Sadly, I see this cult of safetyism and emotional centered living in my own family and it often reaches levels of unbelievable ridiculousness unheard of a generation ago. I had a small town, more hard scrabble upbringing and glad I have. Because when reality bites, it can have very sharp teeth.

Sam L. said...

I have no faith in The Atlantic, as well as their writers. Still, the dumbing-down of what is taught, and how little is taught, and the education of teachers in the last 20-40 years... Well, it ain't good. This all sounds terribly progressive to me; and as I've said before, the word "progressive" always makes me think of cancer.

Ares Olympus said...

I saw the article yesterday, and Jonathan Haidt's new book "The Codding of the American Mind" seems clearly relevant, seeing CBT as an answer. I've not read it, but seen lots online:

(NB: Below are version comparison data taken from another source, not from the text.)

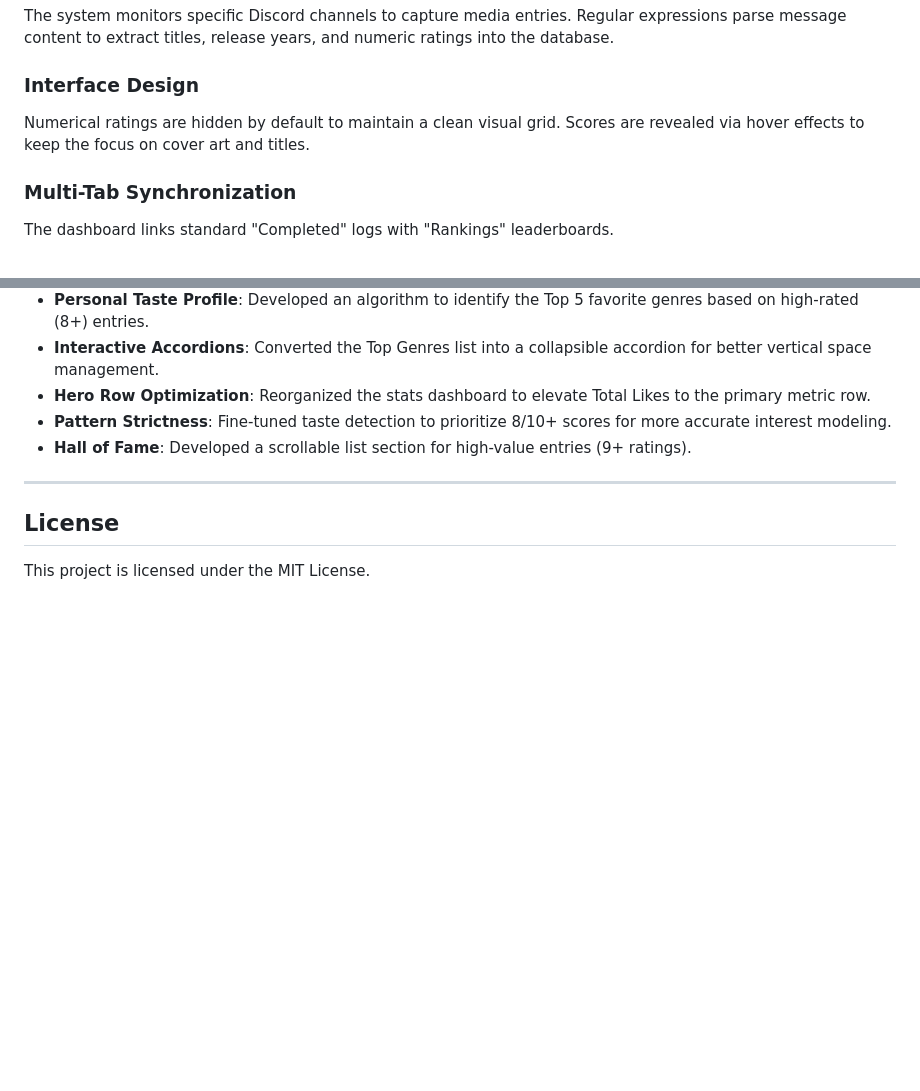
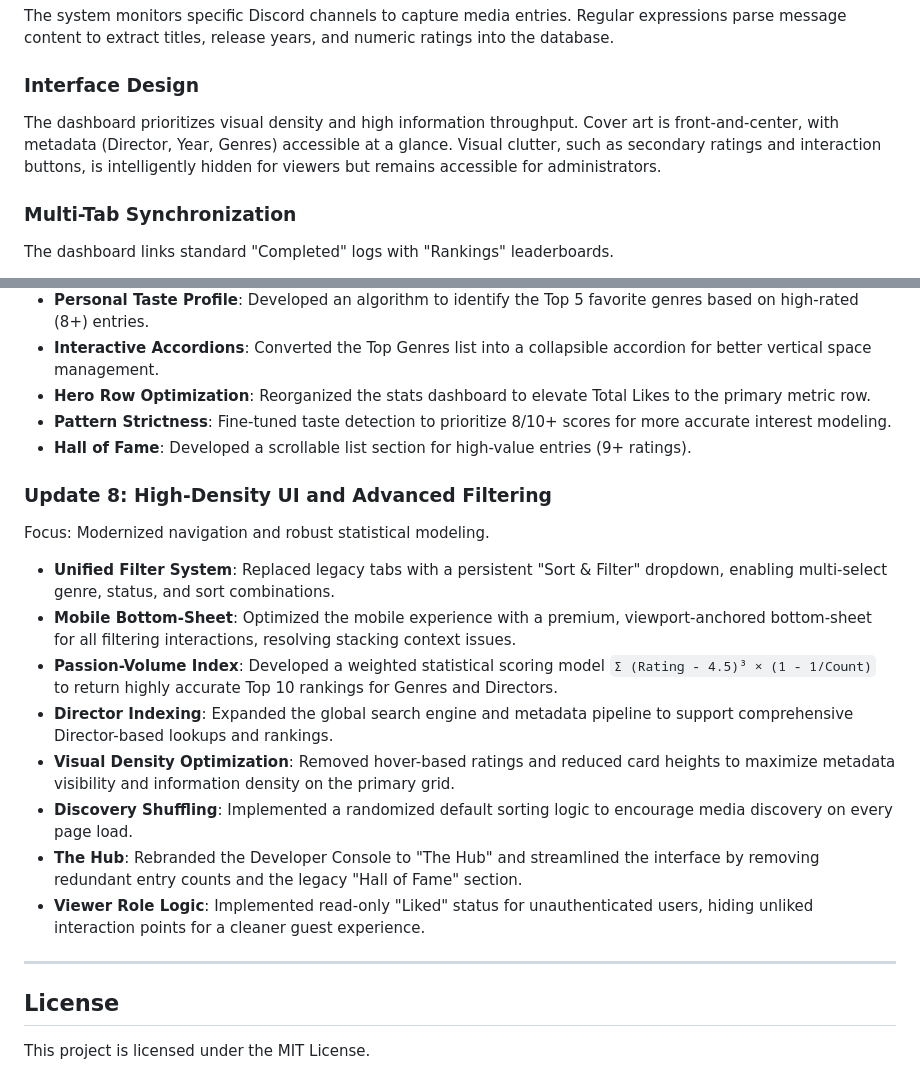
Before and after one commit to chamathdesilva1015/Silvas-Media-Tracker, a Markdown page: README.md, 2 parts joined by grey strips. GitHub-like rendering; blank space fills up the shorter version.

Commit message:
DOCS: Updated README with High-Density UI, Unified Filtering, and Passion-Volume Index details. (v172)

```diff
--- a/README.md
+++ b/README.md
@@ -25,7 +25,7 @@ The application utilizes a Python-based backend and a vanilla frontend stack:
 The system monitors specific Discord channels to capture media entries. Regular expressions parse message content to extract titles, release years, and numeric ratings into the database.
 
 ### Interface Design
-Numerical ratings are hidden by default to maintain a clean visual grid. Scores are revealed via hover effects to keep the focus on cover art and titles.
+The dashboard prioritizes visual density and high information throughput. Cover art is front-and-center, with metadata (Director, Year, Genres) accessible at a glance. Visual clutter, such as secondary ratings and interaction buttons, is intelligently hidden for viewers but remains accessible for administrators.
 
 ### Multi-Tab Synchronization
 The dashboard links standard "Completed" logs with "Rankings" leaderboards.
@@ -150,6 +150,18 @@ Focus: Predictive metrics and interactive dashboard logic.
 - **Pattern Strictness**: Fine-tuned taste detection to prioritize 8/10+ scores for more accurate interest modeling.
 - **Hall of Fame**: Developed a scrollable list section for high-value entries (9+ ratings).
 
+### Update 8: High-Density UI and Advanced Filtering
+Focus: Modernized navigation and robust statistical modeling.
+
+- **Unified Filter System**: Replaced legacy tabs with a persistent "Sort & Filter" dropdown, enabling multi-select genre, status, and sort combinations.
+- **Mobile Bottom-Sheet**: Optimized the mobile experience with a premium, viewport-anchored bottom-sheet for all filtering interactions, resolving stacking context issues.
+- **Passion-Volume Index**: Developed a weighted statistical scoring model `Σ (Rating - 4.5)³ × (1 - 1/Count)` to return highly accurate Top 10 rankings for Genres and Directors.
+- **Director Indexing**: Expanded the global search engine and metadata pipeline to support comprehensive Director-based lookups and rankings.
+- **Visual Density Optimization**: Removed hover-based ratings and reduced card heights to maximize metadata visibility and information density on the primary grid.
+- **Discovery Shuffling**: Implemented a randomized default sorting logic to encourage media discovery on every page load.
+- **The Hub**: Rebranded the Developer Console to "The Hub" and streamlined the interface by removing redundant entry counts and the legacy "Hall of Fame" section.
+- **Viewer Role Logic**: Implemented read-only "Liked" status for unauthenticated users, hiding unliked interaction points for a cleaner guest experience.
+
 ---
 
 ## License
```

And in regards to public presetations, it does seem like the rise of texting and the smart phone that keeps the world at a distance, so perhaps kids now have fewer chances for direct communication and the skills that take practice. I recall a few years ago going to an Amusement park with friends and invited my 20yo niece, and she spent 2/3 of her time glued to her phone, and missed chances to interact with the other kids.

It show the problem of opportunity and choice, the choices we make in a world of unlimited choices (like how to communicate) we tend to be the ones we feel most comfortable with, so when we're sometimes forced to go outside of our comfort zone, it feels like "pain" rather than just discomfort. And perhaps "empathetic" parenting is more reluctant to prod a child into that discomfort. That doesn't mean empathy is bad, but it has to be put into a larger context of longer term goals.

Ignatius Acton Chesterton OCD said...

Somehow I don't think David Hogg experienced anxiety when giving a classroom presentation. And look at how society has benefited.

The Egyptian said...

good grief, i was in FFA in high school (1977) public speaking was a hoot, served me well for the rest of my life. Thankfully the FFA still promotes public speaking, You should see the young people standup and go at it, there is a future, just not from the run of the mill whiners, find the kids in vocational training they'll knock your socks off